There are hundreds of basketball hoops in every inner-city neighborhood, but not a single race track. That's our major problem right now. Minority kids have no exposure to the sport, and as a result, no reason to believe they can grow up to be racers. As television brings racing into the inner cities and urban areas, I think more minorities will become attracted to it. Women are also becoming a bigger part of the NASCAR picture, though none have yet shown the talent to succeed at the top of the ladder. It's coming.

17. What do you think about imported car manufactors getting into major league auto racing in the USA?
What's imported anymore? Daimler-Chrysler is German, and every other make is manufactured (at least in part) overseas. As far as I'm concerned, the more the merrier.

18. Your choice.... one ticket to a big league NASCAR race or a seasons pass to your favorite local short track... which would you chose and why?
Oh come one, who are you talking to here? Short track, all the way.

19.Where do you see yourself in 5 years as far as motorsports goes?
I like where I'm at, with one foot still in the short-track world, and the other in the Winston Cup arena. I still love the magic of radio, though if someone offers me a few million dollars to stand in front of a camera, it'd be rude not to listen...

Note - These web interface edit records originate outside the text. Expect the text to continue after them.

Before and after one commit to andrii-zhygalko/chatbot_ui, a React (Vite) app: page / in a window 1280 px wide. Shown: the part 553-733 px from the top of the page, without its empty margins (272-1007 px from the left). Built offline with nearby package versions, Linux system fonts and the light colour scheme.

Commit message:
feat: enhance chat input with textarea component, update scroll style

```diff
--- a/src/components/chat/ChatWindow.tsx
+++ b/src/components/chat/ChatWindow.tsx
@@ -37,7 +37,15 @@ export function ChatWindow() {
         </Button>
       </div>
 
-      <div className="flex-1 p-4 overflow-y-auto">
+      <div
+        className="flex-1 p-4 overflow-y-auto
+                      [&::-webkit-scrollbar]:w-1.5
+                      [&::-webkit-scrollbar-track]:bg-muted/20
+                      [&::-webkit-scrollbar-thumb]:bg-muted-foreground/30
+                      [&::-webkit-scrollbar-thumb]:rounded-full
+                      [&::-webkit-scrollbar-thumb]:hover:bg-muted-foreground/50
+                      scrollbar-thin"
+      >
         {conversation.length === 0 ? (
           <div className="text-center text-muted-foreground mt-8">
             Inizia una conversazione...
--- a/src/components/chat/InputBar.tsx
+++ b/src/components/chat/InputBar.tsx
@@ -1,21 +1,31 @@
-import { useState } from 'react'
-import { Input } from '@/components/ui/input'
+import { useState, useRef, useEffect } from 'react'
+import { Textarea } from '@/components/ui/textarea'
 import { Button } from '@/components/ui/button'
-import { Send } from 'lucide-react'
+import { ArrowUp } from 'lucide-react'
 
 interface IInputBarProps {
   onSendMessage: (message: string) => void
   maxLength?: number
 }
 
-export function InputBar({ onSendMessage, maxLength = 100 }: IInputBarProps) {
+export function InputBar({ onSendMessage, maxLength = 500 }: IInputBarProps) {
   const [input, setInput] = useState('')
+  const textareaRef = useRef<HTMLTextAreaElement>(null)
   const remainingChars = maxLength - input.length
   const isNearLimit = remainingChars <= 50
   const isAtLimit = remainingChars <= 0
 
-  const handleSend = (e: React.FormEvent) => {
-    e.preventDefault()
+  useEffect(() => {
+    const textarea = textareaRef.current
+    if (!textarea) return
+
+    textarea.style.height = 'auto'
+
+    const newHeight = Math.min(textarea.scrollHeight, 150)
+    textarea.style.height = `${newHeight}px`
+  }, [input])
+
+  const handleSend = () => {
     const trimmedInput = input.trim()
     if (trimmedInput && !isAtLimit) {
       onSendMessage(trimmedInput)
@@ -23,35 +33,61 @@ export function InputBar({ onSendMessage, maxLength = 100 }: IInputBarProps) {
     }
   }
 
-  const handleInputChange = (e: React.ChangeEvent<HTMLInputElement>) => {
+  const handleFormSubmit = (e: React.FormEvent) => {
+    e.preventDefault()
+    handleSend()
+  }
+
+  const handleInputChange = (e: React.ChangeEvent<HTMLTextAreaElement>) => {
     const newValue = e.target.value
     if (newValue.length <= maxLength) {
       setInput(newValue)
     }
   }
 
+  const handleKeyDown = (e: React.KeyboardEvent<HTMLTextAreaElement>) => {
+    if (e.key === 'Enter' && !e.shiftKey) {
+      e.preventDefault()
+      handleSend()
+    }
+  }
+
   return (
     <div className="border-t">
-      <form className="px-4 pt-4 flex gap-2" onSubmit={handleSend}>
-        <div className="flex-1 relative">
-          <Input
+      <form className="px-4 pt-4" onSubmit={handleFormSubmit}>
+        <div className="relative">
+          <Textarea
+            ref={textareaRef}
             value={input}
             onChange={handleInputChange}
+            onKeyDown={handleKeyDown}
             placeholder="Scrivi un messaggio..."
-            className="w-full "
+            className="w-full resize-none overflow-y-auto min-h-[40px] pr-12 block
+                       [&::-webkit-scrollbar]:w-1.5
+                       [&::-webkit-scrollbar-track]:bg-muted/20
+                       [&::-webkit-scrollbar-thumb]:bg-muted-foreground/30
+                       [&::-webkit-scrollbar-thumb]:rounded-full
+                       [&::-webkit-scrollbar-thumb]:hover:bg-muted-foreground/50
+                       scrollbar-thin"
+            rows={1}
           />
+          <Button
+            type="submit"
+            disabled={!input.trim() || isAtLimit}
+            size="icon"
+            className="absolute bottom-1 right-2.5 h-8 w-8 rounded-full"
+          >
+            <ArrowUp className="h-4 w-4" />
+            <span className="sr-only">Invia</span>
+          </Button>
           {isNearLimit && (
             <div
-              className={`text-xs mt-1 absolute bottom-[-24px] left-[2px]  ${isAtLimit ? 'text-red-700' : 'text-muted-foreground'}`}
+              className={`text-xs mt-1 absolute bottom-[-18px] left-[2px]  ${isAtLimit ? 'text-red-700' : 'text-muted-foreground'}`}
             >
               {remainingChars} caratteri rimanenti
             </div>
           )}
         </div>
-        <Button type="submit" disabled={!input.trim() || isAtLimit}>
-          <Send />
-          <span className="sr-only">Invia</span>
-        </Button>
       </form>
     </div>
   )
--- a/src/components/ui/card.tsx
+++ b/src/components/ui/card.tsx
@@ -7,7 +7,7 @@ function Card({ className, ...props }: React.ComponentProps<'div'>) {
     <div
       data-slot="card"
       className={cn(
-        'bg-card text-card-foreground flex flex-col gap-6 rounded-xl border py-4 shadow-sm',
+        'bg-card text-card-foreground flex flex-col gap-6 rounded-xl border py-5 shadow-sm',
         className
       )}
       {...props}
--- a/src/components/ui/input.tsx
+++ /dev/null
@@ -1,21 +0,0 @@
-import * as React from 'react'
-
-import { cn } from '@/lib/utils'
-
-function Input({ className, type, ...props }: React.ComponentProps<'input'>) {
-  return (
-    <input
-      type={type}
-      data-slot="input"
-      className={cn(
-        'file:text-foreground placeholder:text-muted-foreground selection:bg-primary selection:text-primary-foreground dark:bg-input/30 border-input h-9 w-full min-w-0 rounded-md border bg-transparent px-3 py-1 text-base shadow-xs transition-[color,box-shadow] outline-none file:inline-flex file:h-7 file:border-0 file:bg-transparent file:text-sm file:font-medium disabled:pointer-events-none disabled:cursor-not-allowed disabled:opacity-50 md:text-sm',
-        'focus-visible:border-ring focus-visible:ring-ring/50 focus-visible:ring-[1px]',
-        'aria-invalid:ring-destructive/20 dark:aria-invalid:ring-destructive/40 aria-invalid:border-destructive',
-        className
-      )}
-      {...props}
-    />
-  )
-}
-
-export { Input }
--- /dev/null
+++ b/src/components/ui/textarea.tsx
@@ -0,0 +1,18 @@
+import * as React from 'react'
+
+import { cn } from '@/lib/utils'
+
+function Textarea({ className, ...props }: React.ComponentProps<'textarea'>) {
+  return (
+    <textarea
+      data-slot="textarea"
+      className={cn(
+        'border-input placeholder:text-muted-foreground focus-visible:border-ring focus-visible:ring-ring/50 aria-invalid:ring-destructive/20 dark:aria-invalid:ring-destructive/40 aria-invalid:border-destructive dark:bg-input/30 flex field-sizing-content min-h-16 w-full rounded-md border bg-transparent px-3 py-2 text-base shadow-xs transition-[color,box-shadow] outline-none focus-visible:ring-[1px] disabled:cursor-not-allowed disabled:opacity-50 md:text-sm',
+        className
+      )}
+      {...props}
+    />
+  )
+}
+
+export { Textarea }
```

20. When you want a break from the world of motorsports, what are some of the things you like to do?
I just finished a 75-80 game basketball and hockey season. It's a nice change of gears (literally), and allows me to stay busy and stay sharp, a little closer to home. I wouldn't know a vacation if it bit me in the backside.